Records from a data collection
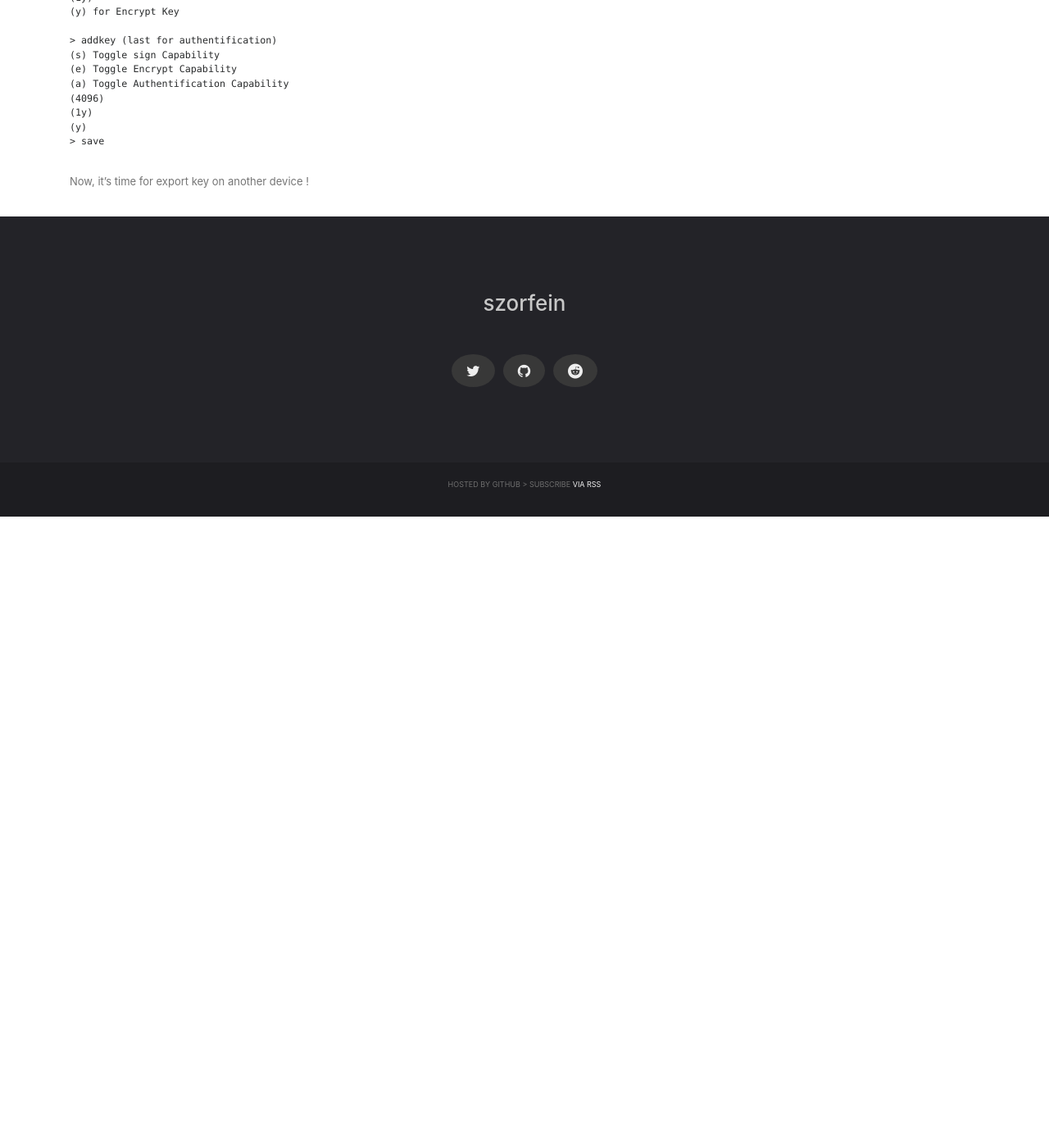
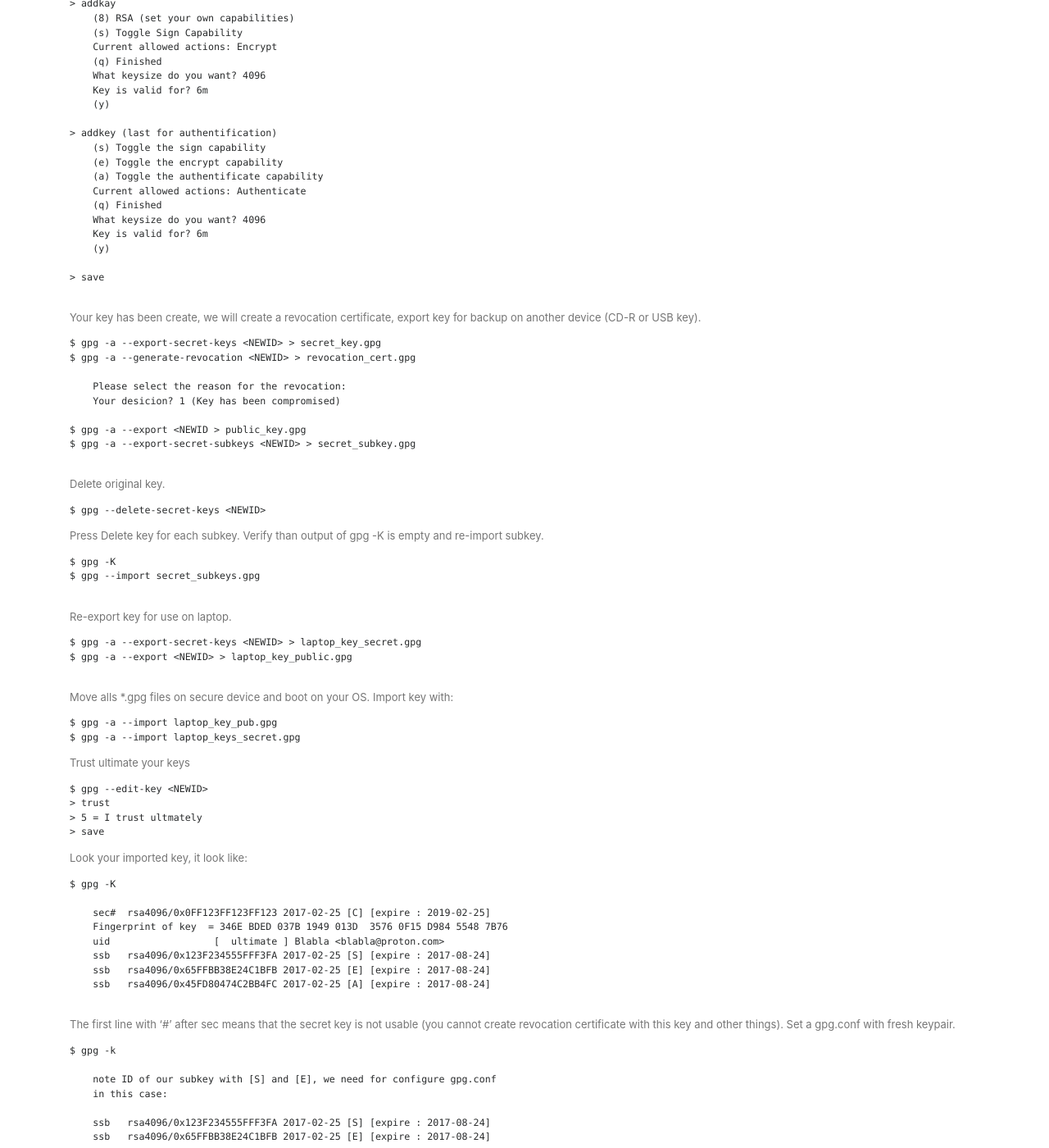
Before and after one commit to szorfein/szorfein.github.io, a Jekyll site: the page built from _posts/2017-08-09-build-secure-gpg-key.md, in a window 1280 px wide and 1400 px high, scrolled down 993 px. Shown: the whole window at 82% size. Built offline with Jekyll 4.4.1, drawn with Linux system fonts in a browser that asks for light colours; comment, search, counter and statistics services are not loaded; before the commit the page ends 1623 px from its top, so only the background shows below that; some of the changed text lies outside the part shown.

Commit message:
add post build-secure-gpg-key

````diff
--- a/_data/articles.yml
+++ b/_data/articles.yml
@@ -5,5 +5,5 @@
 
 - title: Build a secure GPG key
   description: build a secure gpg key
-  image-url: https://cdn.pixabay.com/photo/2016/03/31/17/58/computer-1294045_960_720.png
+  image-url:
   url: /gpg/build-secure-gpg-key/
--- a/_posts/2017-08-09-build-secure-gpg-key.md
+++ b/_posts/2017-08-09-build-secure-gpg-key.md
@@ -6,55 +6,157 @@ categories: gpg
 comments: true
 ---
 
-# Start build new keypair.
+Start build new keypair.
 
-for this purpose, it's generaly recommanded to boot on Tails Linux or Kodachi.
+For this purpose, it's generaly recommanded to boot on [tails](https://tails.boum.org) or [kodachi](https://www.digi77.com/linux-kodachi/) and stay offline.
 
 ```sh
 
-$ gpg --expert --gen-full-key
+$ gpg --expert --full-generate-key
 
-    8 - Choose RSA
-    (Q) Finished
-    RSA4096 (4096)
-    key expire in (5y)
+    8 - Choose RSA (set your own capabilities)
+
+    S) Toggle the sign capability
+    E) Toggle the encrypt capability
+    A) Toggle the authentificate capability
+    Q) Finished
+    Keysize do you want? 4096
+    Is valid for? 5y
+    Is this correct? y
 
 ```
 
-Now we will create subkey for signing (S), encrypt (E) and authentificate (A).
+After write you name, email and make a strong password, valid your key.
+Now, we will create subkey for signing (S), encrypt (E) and authentificate (A).
 
 ```sh
 
-$ gpg --expert --edit-key <YourID> | <MailAddr>
+$ gpg --expert --edit-key <YourID>
 
 > addkey
-(8) RSA 'own capability'
-(e) Toggle Encrypt capability
-(a) Toggle Authentificate capability
-'Current allowed actions: Sign'
-(q) Finished
-(4096)
-(1y) Expire Time
-(y) for signing key
+    (8) RSA (set your own capabilities)
+    Current allowed actions: Sign Encrypt
+
+    (S) Toggle the encrypt capability
+    (a) Toggle Authentificate capability
+    'Current allowed actions: Sign'
+    (q) Finished
+    What keysize do you want? 4096
+    Key is valid for? 6m
+    (y)
 
 > addkay
-(8) RSA 'own capability'
-(s) Toggle Sign Capability
-'Current Allowed Actions: Encrypt'
-(q) Finished
-(4096)
-(1y)
-(y) for Encrypt Key
+    (8) RSA (set your own capabilities)
+    (s) Toggle Sign Capability
+    Current allowed actions: Encrypt
+    (q) Finished
+    What keysize do you want? 4096
+    Key is valid for? 6m
+    (y)
 
 > addkey (last for authentification)
-(s) Toggle sign Capability
-(e) Toggle Encrypt Capability
-(a) Toggle Authentification Capability
-(4096)
-(1y)
-(y)
+    (s) Toggle the sign capability
+    (e) Toggle the encrypt capability
+    (a) Toggle the authentificate capability
+    Current allowed actions: Authenticate
+    (q) Finished
+    What keysize do you want? 4096
+    Key is valid for? 6m
+    (y)
+
 > save
 
 ```
 
-Now, it's time for export key on another device !
+Your key has been create, we will create a revocation certificate, export key for backup on another device (CD-R or USB key).
+
+```sh
+$ gpg -a --export-secret-keys <NEWID> > secret_key.gpg
+$ gpg -a --generate-revocation <NEWID> > revocation_cert.gpg
+
+    Please select the reason for the revocation:
+    Your desicion? 1 (Key has been compromised)
+
+$ gpg -a --export <NEWID > public_key.gpg
+$ gpg -a --export-secret-subkeys <NEWID> > secret_subkey.gpg
+
+```
+
+Delete original key.
+
+```sh
+$ gpg --delete-secret-keys <NEWID>
+```
+
+Press Delete key for each subkey. Verify than output of gpg -K is empty and re-import subkey.
+
+```sh
+$ gpg -K
+$ gpg --import secret_subkeys.gpg
+
+```
+
+Re-export key for use on laptop.
+
+```sh
+$ gpg -a --export-secret-keys <NEWID> > laptop_key_secret.gpg
+$ gpg -a --export <NEWID> > laptop_key_public.gpg
+
+```
+
+Move alls *.gpg files on secure device and boot on your OS.
+Import key with:
+
+```sh
+$ gpg -a --import laptop_key_pub.gpg
+$ gpg -a --import laptop_keys_secret.gpg
+```
+
+Trust ultimate your keys
+
+```sh
+$ gpg --edit-key <NEWID>
+> trust
+> 5 = I trust ultmately
+> save
+```
+
+Look your imported key, it look like:
+
+```sh
+$ gpg -K
+
+    sec#  rsa4096/0x0FF123FF123FF123 2017-02-25 [C] [expire : 2019-02-25]
+    Fingerprint of key  = 346E BDED 037B 1949 013D  3576 0F15 D984 5548 7B76
+    uid                  [  ultimate ] Blabla <blabla@proton.com>
+    ssb   rsa4096/0x123F234555FFF3FA 2017-02-25 [S] [expire : 2017-08-24]
+    ssb   rsa4096/0x65FFBB38E24C1BFB 2017-02-25 [E] [expire : 2017-08-24]
+    ssb   rsa4096/0x45FD80474C2BB4FC 2017-02-25 [A] [expire : 2017-08-24]
+
+```
+
+The first line with '#' after sec means that the secret key is not usable (you cannot create revocation certificate with this key and other things).
+Set a gpg.conf with fresh keypair.
+
+```sh
+$ gpg -k
+
+    note ID of our subkey with [S] and [E], we need for configure gpg.conf
+    in this case:
+
+    ssb   rsa4096/0x123F234555FFF3FA 2017-02-25 [S] [expire : 2017-08-24]
+    ssb   rsa4096/0x65FFBB38E24C1BFB 2017-02-25 [E] [expire : 2017-08-24]
+
+$ vim ~/.gnupg/gpg.conf
+
+    default-key 0x123F234555FFF3FA (flag [S])
+    default-recipient 0x65FFBB38E24C1BFB (flag [E])
+```
+
+If you need share key with friend, generate an a file like this:
+
+```sh
+$ gpg --armor --output "key.txt" --export <NEWID>
+```
+
+And we have finished, I'll add article for mutt & other tools later :)
````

**Task:**
Copy, word for word, the entries above from the first line to the line that holds "add post build-secure-gpg-key". Drop the pictures.

**Result for this exercise:**
Before and after one commit to szorfein/szorfein.github.io, a Jekyll site: the page built from _posts/2017-08-09-build-secure-gpg-key.md, in a window 1280 px wide and 1400 px high, scrolled down 993 px. Shown: the whole window at 82% size. Built offline with Jekyll 4.4.1, drawn with Linux system fonts in a browser that asks for light colours; comment, search, counter and statistics services are not loaded; before the commit the page ends 1623 px from its top, so only the background shows below that; some of the changed text lies outside the part shown.

Commit message:
add post build-secure-gpg-key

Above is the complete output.